▸ **BRIEF**
Report the count of lines containing the word "blue" in the entries below, and nothing more.

▸ **MATERIAL SUPPLIED**
========================================================================

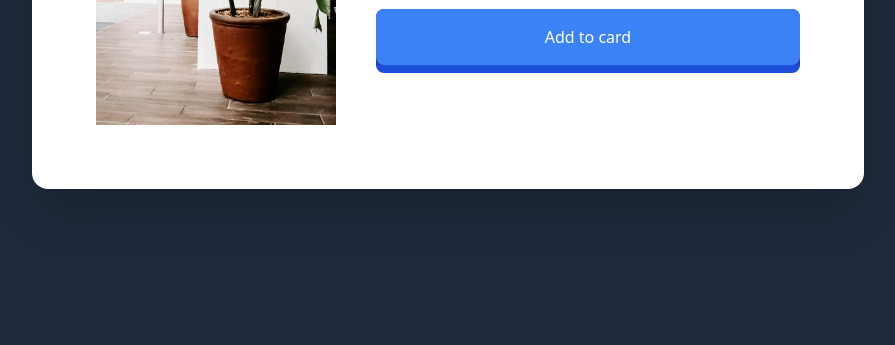
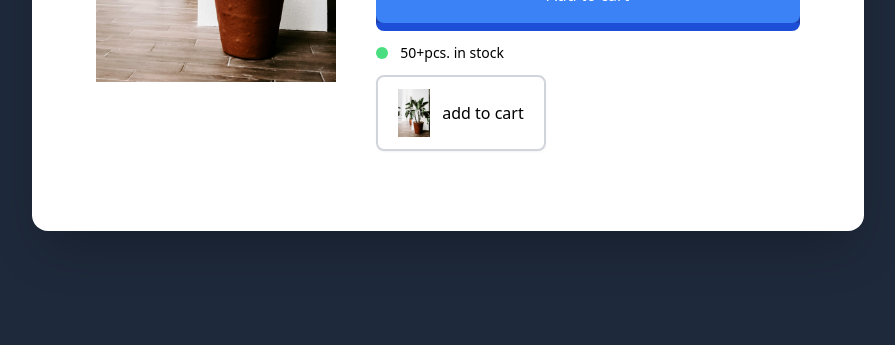
Before and after one commit to Soumya1432/Tailwind-tutorial, a plain HTML site: page miniProjects/ProductModal/index.html in a window 1280 px wide. Shown: the part 455-800 px from the top of the page, without its empty margins (192-1087 px from the left). Drawn offline with nearby package versions, Linux system fonts and the light colour scheme.

Commit message:
complete product modal

```diff
--- a/miniProjects/ProductModal/index.html
+++ b/miniProjects/ProductModal/index.html
@@ -48,12 +48,25 @@
                  </div>
                  <!-- Button group -->
                   <div class="group">
-                      <button class="w-full bg-blue-800 text-white border-b-8 border-b-blue-700 rounded-lg group-hover:border-t-8 ">
-                         <div class="px-8 py-4 bg-blue-500 rounded-lg">
-                            Add to card
+                      <button class="w-full bg-blue-800 text-white border-b-8 border-b-blue-700 rounded-lg group-hover:border-blue-t-blue-800 group-hover:shadow-lg ">
+                         <div class="px-8 py-4 bg-blue-500 rounded-lg group-hover:bg-blue-700 ">
+                            Add to cart
                          </div>
                       </button>
                   </div>
+                  <!-- Stock -->
+                   <div class="flex items-center space-x-3 group">
+                      <div class="w-3 h-3 bg-green-400 rounded-full group-hover:animate-ping "></div>
+                      <div class="text-sm">50+pcs. in stock</div>
+                   </div>
+                   <!-- Bottom buttons container -->
+                    <div class="flex flex-col space-y-4 md:space-y-0 md:space-x-4 md:flex-row">
+                        <button class="flex items-center justify-center px-5 py-3 space-x-3 border-2 border-gray-300 rounded-lg shadow-sm
+                        hover:bg-opacity-30 hover:shadow-lg hover:-translate-y-0.5 transition-all duration-200">
+                          <img src="../../Basic-01/asstes/pexels-julia-kuzenkov-442028-1974508.jpg" alt="" class="w-8" />
+                          <span>add to cart</span>
+                        </button>
+                    </div>
            </div>
      </div>
      </div>
```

========================================================================

▸ **ANSWER TO THIS EXERCISE**
4